Recorded at famed RCA Studio A with producer Dave Cobb (Isbell, Stapleton, Sturgill, you get the point) Shooter is as fun and relaxed an album as Jennings has made in a while. [For our interview with Dave Cobb, click any of these bolded words here.] The album instantly grabs you with “Bound ta Git Down” with its country boogie and in your face horns courtesy of Ben Clark and Nate Heffron. It plays like an updated version of Hank Williams Jr’s “Born to Boogie” and sets the tone for the songs that follow. Co-written with Cobb “Do You Love Texas”, a love song for the lone star state, would have found itself at home on one of his dad’s or Willie’s late 70’s albums. Adding to the good time, beer hall vibe are the raucous Hell Yeahs throughout the song, courtesy of Ray Benson, Kacey Musgraves, Randy Rogers, Jason Boland, Whiskey Myers and for good measure — Kris Kristofferson.
“Living in a Minor Key” is one of those mournful introspective songs that just grabs you and refuses to let go. This is hands down my favorite song on the album. The piano and steel guitar are featured prominently behind Jennings’ exposed-to-the-bone vocals. If lyrics like “When I was younger I had a hunger and I chased the thunder into the storm of regret” don’t make you turn the mirror on yourself I’m not sure what will. I feel this song is as close to understanding Shooter Jennings as we will ever get.

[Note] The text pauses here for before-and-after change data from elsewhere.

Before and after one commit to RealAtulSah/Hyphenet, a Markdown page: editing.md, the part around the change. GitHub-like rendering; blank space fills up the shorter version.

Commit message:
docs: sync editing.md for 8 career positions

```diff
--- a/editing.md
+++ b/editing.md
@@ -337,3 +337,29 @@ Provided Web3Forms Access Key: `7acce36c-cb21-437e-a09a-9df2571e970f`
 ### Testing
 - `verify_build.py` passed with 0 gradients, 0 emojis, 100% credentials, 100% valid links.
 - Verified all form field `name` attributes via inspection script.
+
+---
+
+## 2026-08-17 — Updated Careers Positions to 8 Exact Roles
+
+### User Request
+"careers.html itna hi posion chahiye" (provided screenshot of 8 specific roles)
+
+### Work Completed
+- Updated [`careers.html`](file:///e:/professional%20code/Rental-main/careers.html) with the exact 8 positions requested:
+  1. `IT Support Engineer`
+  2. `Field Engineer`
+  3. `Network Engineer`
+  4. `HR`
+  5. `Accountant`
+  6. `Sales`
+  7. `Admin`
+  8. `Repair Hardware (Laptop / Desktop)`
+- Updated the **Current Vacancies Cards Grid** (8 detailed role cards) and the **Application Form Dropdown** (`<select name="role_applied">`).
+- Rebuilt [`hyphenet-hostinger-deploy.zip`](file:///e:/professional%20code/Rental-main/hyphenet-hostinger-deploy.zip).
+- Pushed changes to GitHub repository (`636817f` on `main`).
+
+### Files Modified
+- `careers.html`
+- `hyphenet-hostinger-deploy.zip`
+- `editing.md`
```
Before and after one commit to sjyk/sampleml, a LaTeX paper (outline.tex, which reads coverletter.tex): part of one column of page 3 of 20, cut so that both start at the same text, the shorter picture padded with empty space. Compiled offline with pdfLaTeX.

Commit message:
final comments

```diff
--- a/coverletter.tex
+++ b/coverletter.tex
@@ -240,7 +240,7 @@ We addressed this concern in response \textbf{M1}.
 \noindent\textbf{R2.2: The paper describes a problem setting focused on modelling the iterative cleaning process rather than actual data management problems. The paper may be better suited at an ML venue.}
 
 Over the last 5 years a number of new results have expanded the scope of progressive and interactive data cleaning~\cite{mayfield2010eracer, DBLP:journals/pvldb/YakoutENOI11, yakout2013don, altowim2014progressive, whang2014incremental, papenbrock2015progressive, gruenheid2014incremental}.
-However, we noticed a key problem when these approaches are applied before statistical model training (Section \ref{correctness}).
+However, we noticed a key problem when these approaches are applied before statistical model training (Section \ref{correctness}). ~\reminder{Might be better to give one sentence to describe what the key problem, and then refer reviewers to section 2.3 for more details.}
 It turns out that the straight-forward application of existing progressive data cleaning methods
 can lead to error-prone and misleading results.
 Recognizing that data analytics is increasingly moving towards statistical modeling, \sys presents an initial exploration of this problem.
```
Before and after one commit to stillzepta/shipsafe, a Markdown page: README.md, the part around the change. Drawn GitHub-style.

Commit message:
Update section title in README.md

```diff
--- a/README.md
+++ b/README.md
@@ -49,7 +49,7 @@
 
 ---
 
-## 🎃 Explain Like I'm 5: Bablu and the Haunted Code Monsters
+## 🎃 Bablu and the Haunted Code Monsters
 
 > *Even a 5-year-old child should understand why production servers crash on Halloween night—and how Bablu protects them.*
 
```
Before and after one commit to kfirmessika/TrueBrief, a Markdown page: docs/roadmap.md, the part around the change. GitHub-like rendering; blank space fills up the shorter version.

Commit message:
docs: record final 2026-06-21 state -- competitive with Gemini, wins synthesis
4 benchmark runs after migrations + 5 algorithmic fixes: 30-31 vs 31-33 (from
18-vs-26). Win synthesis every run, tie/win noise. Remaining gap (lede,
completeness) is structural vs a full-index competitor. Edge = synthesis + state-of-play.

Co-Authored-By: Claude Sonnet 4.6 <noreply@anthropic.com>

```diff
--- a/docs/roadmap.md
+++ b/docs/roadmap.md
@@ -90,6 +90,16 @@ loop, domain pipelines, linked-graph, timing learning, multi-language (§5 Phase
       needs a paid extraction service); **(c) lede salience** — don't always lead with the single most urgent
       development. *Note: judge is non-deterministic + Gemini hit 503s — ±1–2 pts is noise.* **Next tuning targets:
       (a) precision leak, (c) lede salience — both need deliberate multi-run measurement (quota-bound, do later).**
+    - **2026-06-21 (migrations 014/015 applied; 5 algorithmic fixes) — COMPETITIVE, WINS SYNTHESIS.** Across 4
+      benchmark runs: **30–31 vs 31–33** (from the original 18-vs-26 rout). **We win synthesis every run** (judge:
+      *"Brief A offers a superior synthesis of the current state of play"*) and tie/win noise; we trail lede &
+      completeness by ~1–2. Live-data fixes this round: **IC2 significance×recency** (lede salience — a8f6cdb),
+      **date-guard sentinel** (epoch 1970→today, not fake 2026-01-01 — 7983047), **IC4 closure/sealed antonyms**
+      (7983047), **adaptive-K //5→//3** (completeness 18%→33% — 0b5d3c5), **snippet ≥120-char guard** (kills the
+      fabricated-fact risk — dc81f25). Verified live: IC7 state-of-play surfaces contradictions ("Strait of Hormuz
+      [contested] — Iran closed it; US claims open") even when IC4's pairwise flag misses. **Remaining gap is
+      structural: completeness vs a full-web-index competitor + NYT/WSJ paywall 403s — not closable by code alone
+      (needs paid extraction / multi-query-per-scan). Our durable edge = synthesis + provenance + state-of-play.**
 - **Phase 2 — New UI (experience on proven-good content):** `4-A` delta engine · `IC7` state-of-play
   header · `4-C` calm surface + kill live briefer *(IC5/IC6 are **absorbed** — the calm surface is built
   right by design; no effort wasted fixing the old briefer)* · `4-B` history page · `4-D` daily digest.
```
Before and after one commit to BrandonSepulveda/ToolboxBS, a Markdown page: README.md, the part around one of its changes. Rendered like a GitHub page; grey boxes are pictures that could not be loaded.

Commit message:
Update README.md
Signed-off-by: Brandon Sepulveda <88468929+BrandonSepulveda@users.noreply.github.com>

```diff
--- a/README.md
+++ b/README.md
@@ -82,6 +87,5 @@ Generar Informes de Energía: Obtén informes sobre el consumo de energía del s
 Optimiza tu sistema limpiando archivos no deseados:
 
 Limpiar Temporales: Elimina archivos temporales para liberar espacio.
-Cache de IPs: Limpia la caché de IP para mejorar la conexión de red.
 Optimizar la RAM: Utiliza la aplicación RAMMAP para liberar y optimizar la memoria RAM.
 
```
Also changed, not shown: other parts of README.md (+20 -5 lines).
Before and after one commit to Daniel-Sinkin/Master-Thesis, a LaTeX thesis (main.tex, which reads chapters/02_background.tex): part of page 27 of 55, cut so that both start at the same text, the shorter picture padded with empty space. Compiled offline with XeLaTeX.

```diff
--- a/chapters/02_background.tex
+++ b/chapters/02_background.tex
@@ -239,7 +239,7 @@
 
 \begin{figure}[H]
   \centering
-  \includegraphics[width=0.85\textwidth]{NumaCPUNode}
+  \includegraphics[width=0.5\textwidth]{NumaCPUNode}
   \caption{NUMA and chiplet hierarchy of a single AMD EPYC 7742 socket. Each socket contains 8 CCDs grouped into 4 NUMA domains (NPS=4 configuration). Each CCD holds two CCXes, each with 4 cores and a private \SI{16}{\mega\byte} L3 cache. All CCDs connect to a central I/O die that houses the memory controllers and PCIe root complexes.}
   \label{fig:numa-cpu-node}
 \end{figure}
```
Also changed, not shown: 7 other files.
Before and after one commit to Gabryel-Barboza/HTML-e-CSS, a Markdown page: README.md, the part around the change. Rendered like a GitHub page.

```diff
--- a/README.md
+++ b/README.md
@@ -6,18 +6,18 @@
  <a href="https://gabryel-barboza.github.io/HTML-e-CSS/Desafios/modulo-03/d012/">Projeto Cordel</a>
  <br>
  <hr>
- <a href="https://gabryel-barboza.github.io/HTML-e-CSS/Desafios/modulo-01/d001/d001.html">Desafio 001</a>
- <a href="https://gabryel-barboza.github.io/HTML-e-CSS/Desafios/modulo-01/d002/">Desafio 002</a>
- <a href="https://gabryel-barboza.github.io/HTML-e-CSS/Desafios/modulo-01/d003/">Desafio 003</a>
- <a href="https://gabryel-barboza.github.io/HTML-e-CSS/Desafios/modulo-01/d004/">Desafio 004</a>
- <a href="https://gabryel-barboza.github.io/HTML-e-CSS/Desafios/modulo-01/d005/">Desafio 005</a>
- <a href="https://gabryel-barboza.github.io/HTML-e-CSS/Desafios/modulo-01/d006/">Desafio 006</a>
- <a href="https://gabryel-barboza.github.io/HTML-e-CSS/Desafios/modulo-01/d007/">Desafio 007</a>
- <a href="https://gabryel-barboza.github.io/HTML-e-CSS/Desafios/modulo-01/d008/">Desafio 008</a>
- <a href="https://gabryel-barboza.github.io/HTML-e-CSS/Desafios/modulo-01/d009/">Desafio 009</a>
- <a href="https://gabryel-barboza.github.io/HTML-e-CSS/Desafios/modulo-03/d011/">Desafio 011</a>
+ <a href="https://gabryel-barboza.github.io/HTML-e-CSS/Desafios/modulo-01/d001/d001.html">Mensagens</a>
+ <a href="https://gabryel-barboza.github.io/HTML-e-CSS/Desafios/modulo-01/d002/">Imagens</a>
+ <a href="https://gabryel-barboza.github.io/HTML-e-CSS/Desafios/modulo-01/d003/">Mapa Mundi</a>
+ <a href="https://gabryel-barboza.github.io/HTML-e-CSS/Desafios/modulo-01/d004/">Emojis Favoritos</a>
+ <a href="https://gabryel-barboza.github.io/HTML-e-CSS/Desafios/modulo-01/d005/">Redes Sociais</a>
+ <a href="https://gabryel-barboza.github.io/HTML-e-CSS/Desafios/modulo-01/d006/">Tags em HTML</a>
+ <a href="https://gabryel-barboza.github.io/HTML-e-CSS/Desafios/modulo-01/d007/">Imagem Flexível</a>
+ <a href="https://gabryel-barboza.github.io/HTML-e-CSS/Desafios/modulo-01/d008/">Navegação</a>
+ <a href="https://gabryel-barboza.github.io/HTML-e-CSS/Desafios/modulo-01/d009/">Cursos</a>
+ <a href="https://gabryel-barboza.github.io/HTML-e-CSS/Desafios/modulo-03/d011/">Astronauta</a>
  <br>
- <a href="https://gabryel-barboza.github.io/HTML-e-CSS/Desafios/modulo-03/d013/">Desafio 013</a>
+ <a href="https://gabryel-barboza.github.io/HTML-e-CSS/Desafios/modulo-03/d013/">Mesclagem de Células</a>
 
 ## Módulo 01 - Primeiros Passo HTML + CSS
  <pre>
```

“Shades & Hues” sounds the most like a Waylon song and Jennings really plays this one up. “I’m Wild & My Woman is Crazy” has some great guitar picking and finally after five songs the horn section shows back up to kick an already upbeat song into overdrive. “Denim & Diamonds” wraps the collection and it stands out not just because it is a great song but because sonically, it has very little in common with the albums previous eight tracks. There is a dark underlying feeling to the song and the guitar and vocals have a 70’s Bad Company feel to It (and I mean this in the best way possible). They say to always leave ‘em wanting more and Jennings closes out Shooter with a mic drop and a walk off stage.
Shooter has everything you would expect from Jennings but it never rests on its laurels. Jennings has delivered an unabashedly classic country album. It doesn’t try to be something it isn’t. He is not pandering for a top 40 hit or trying to prove his alt-country credentials are still valid, he just wrote and recorded another solid album. This is the album that should (even though it won’t) serve as another wakeup call to Music Row that real country is vibrant and alive. Get your copy right here. http://shooterjennings.com/